Sophomore Troy Savage
Sophomore Troy Savage participated in the assembly with a group of other students. They performed ‘stepping’, a type of percussive dance using a combination of beats created by hand claps, footsteps and vocal sounds. It originates from traditional African dance and was performed frequently by African American sororities and fraternities in college campuses in the early 1900s.
Mr. James Sample, the coordinator of the Black History Month Assembly, asked Savage if he wanted to participate in this year’s performance. “He asked me if I wanted to do anything in the assembly,” Savage said, “and my friend..she said, ‘oh you should so stepping with us’ and I said ‘okay I’ll so stepping.’”
Black History Month has a big impact on many people, including those who participated in the assembly. “It means a lot to me because I am African American,” Savage said, “Certain things that happen to African Americans… it doesn’t really get out there.”

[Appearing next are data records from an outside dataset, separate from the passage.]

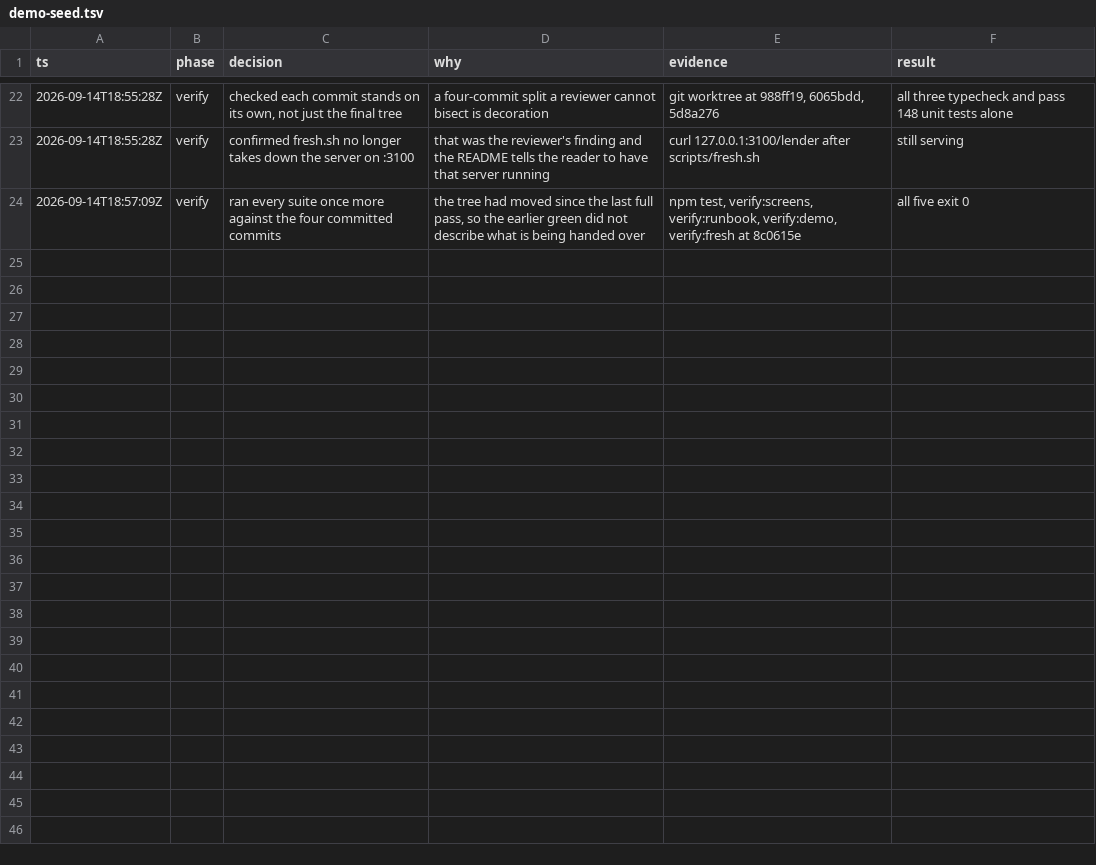
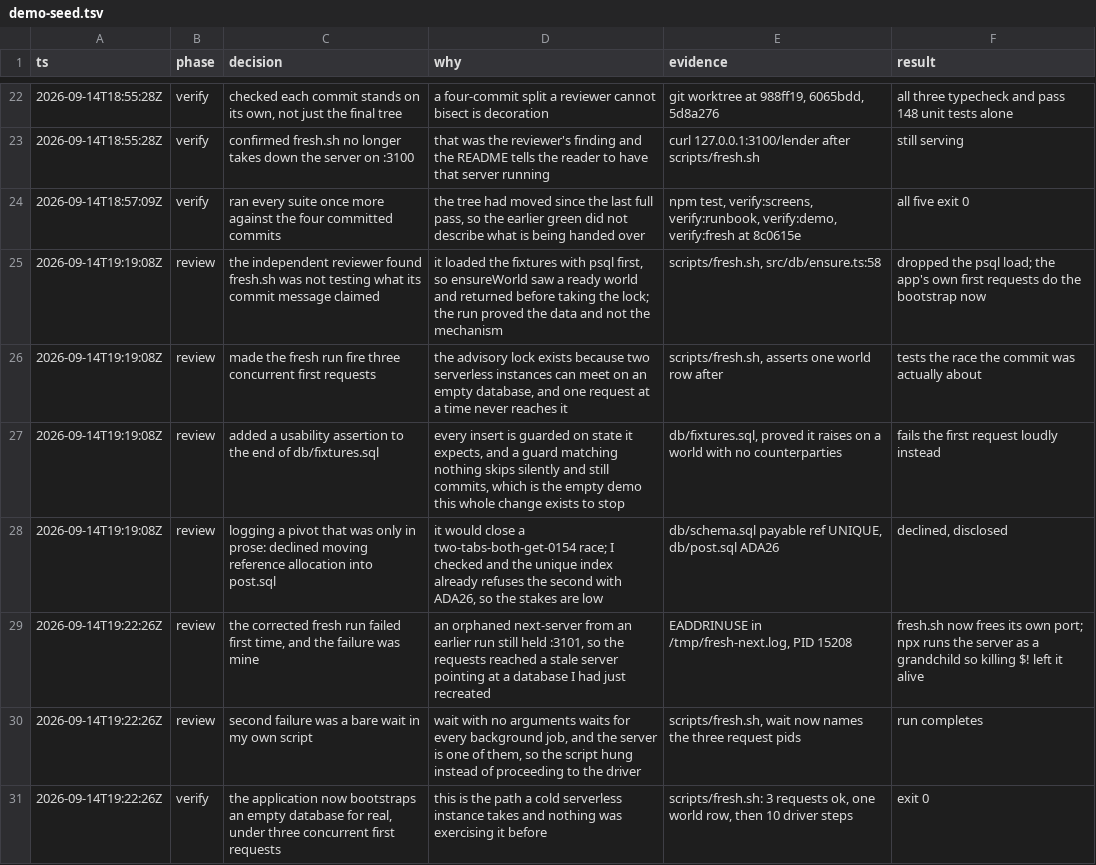
Before and after one commit to alcedo/SFF2026-Tokenised-Payables, a TSV file: .audit/demo-seed.tsv, drawn as a sheet; only a part is shown, gaps mark what is left out.

```diff
--- a/.audit/demo-seed.tsv
+++ b/.audit/demo-seed.tsv
@@ -24 +24,8 @@ ts	phase	decision	why	evidence	result
 2026-09-14T18:57:09Z	verify	ran every suite once more against the four committed commits	the tree had moved since the last full pass, so the earlier green did not describe what is being handed over	npm test, verify:screens, verify:runbook, verify:demo, verify:fresh at 8c0615e	all five exit 0
+2026-09-14T19:19:08Z	review	the independent reviewer found fresh.sh was not testing what its commit message claimed	it loaded the fixtures with psql first, so ensureWorld saw a ready world and returned before taking the lock; the run proved the data and not the mechanism	scripts/fresh.sh, src/db/ensure.ts:58	dropped the psql load; the app's own first requests do the bootstrap now
+2026-09-14T19:19:08Z	review	made the fresh run fire three concurrent first requests	the advisory lock exists because two serverless instances can meet on an empty database, and one request at a time never reaches it	scripts/fresh.sh, asserts one world row after	tests the race the commit was actually about
+2026-09-14T19:19:08Z	review	added a usability assertion to the end of db/fixtures.sql	every insert is guarded on state it expects, and a guard matching nothing skips silently and still commits, which is the empty demo this whole change exists to stop	db/fixtures.sql, proved it raises on a world with no counterparties	fails the first request loudly instead
+2026-09-14T19:19:08Z	review	logging a pivot that was only in prose: declined moving reference allocation into post.sql	it would close a two-tabs-both-get-0154 race; I checked and the unique index already refuses the second with ADA26, so the stakes are low	db/schema.sql payable ref UNIQUE, db/post.sql ADA26	declined, disclosed
+2026-09-14T19:22:26Z	review	the corrected fresh run failed first time, and the failure was mine	an orphaned next-server from an earlier run still held :3101, so the requests reached a stale server pointing at a database I had just recreated	EADDRINUSE in /tmp/fresh-next.log, PID 15208	fresh.sh now frees its own port; npx runs the server as a grandchild so killing $! left it alive
+2026-09-14T19:22:26Z	review	second failure was a bare wait in my own script	wait with no arguments waits for every background job, and the server is one of them, so the script hung instead of proceeding to the driver	scripts/fresh.sh, wait now names the three request pids	run completes
+2026-09-14T19:22:26Z	verify	the application now bootstraps an empty database for real, under three concurrent first requests	this is the path a cold serverless instance takes and nothing was exercising it before	scripts/fresh.sh: 3 requests ok, one world row, then 10 driver steps	exit 0
```
Also changed, not shown: 2 other files.
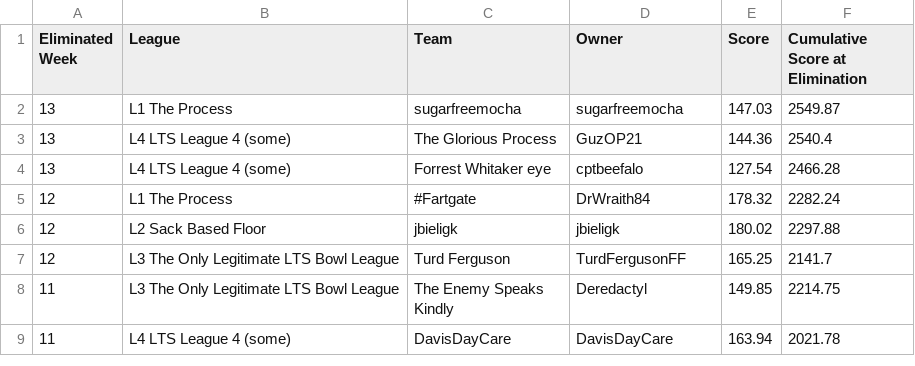
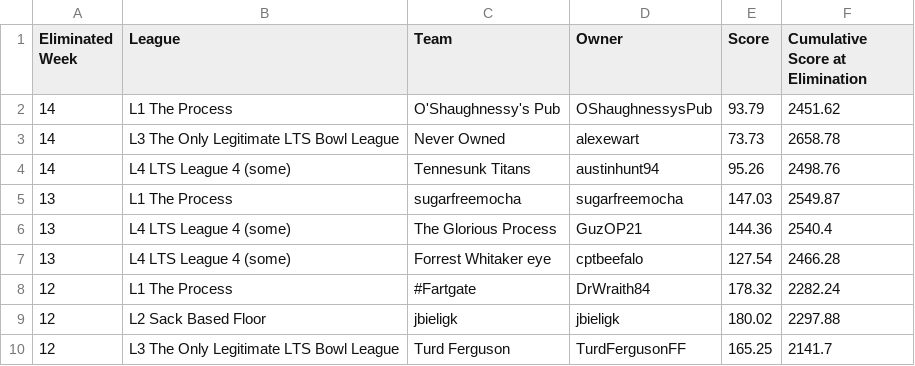
Before and after one commit to matthewdwood82/LTS-Bowl-2023, a CSV file: dat/df_eliminated.csv, drawn as a sheet; only a part is shown; the shorter side is filled out with more unchanged rows; the diff names each change by its address in the sheet, - before the commit and + after, or states it on an @@ line.

```diff
--- a/dat/df_eliminated.csv
+++ b/dat/df_eliminated.csv
+row 2: 14 | L1 The Process | O'Shaughnessy's Pub | OShaughnessysPub | 93.79 | 2451.62
+row 3: 14 | L3 The Only Legitimate LTS Bowl League | Never Owned | alexewart | 73.73 | 2658.78
+row 4: 14 | L4 LTS League 4 (some) | Tennesunk Titans | austinhunt94 | 95.26 | 2498.76
```
Also changed, not shown: dat/df_scores.csv, dat/df_survived.csv, 2 other files.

The assembly was an emphasis on the violence experience by African Americans and it aimed to amplify these experiences in an attempt to make a change. “This assembly should help people notice what happens in the black community,” Savage said.